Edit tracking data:
--- START ---
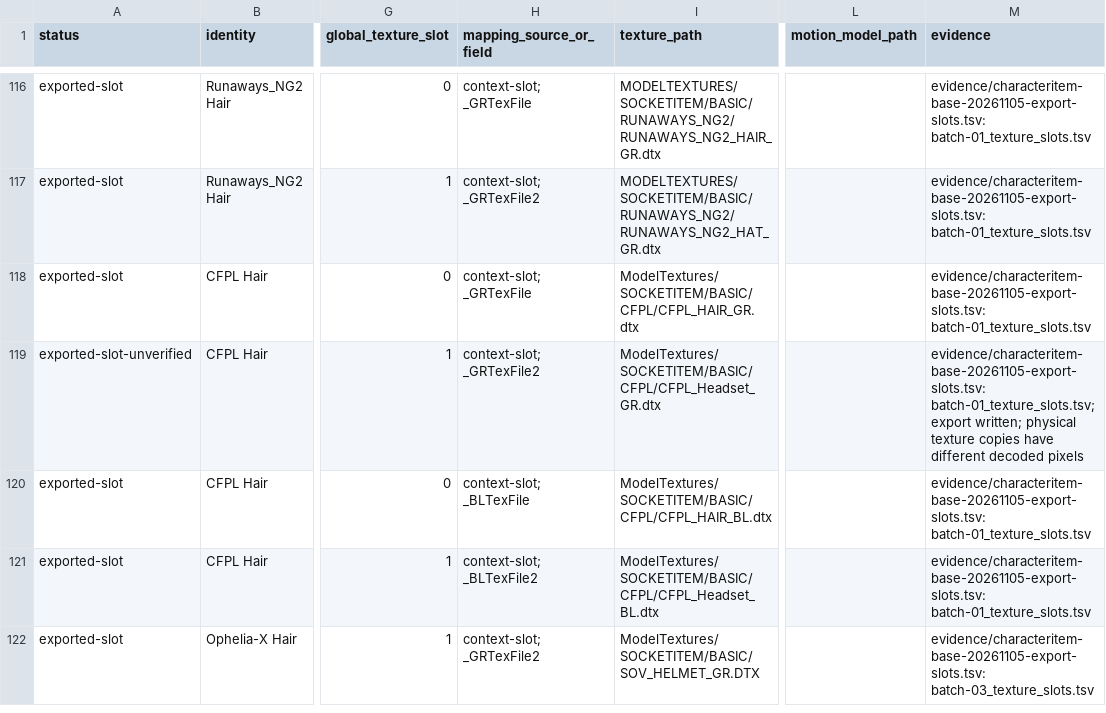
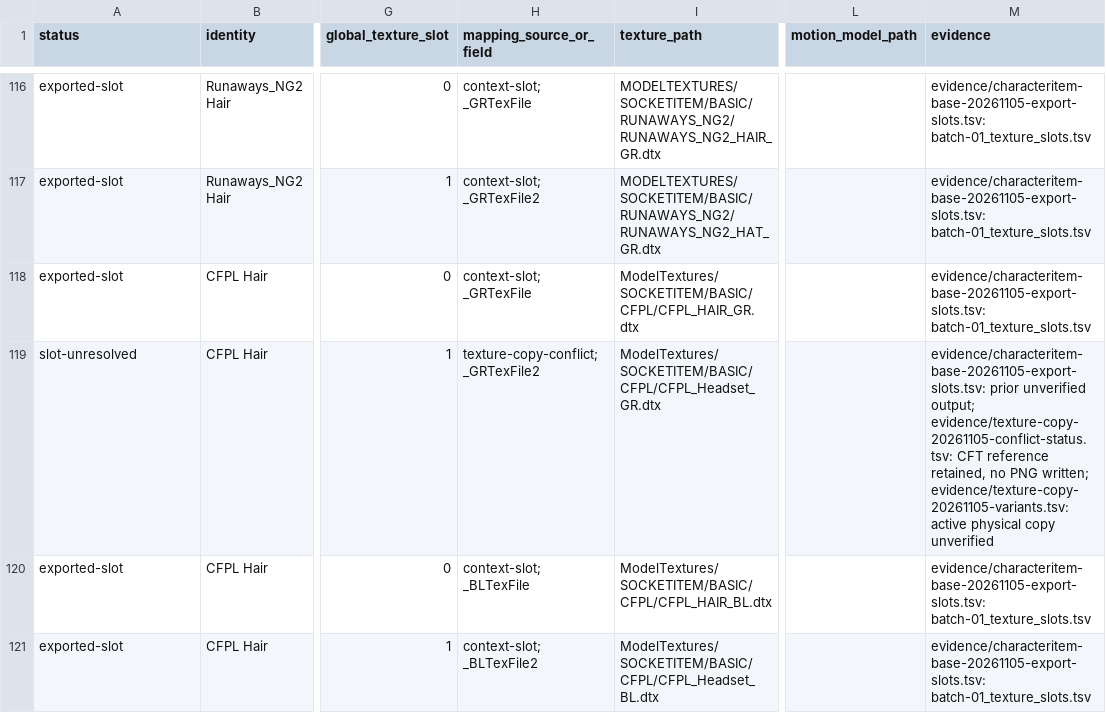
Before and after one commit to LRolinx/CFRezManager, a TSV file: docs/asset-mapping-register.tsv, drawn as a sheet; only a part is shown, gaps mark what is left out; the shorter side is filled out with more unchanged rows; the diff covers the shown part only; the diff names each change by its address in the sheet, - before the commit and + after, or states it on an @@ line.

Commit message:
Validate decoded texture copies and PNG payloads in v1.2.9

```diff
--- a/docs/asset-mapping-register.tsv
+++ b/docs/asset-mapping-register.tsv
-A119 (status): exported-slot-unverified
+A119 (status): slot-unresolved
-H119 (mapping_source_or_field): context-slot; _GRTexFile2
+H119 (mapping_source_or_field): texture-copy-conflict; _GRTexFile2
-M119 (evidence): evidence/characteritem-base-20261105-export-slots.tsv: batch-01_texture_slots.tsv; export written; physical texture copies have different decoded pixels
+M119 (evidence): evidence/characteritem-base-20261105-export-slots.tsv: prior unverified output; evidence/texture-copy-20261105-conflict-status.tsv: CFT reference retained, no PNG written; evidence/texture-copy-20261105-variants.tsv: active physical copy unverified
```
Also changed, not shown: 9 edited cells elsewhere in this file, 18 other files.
--- END ---
A complete answer lists each line of the data that holds the word "decoded".

Answer:
Validate decoded texture copies and PNG payloads in v1.2.9
-M119 (evidence): evidence/characteritem-base-20261105-export-slots.tsv: batch-01_texture_slots.tsv; export written; physical texture copies have different decoded pixels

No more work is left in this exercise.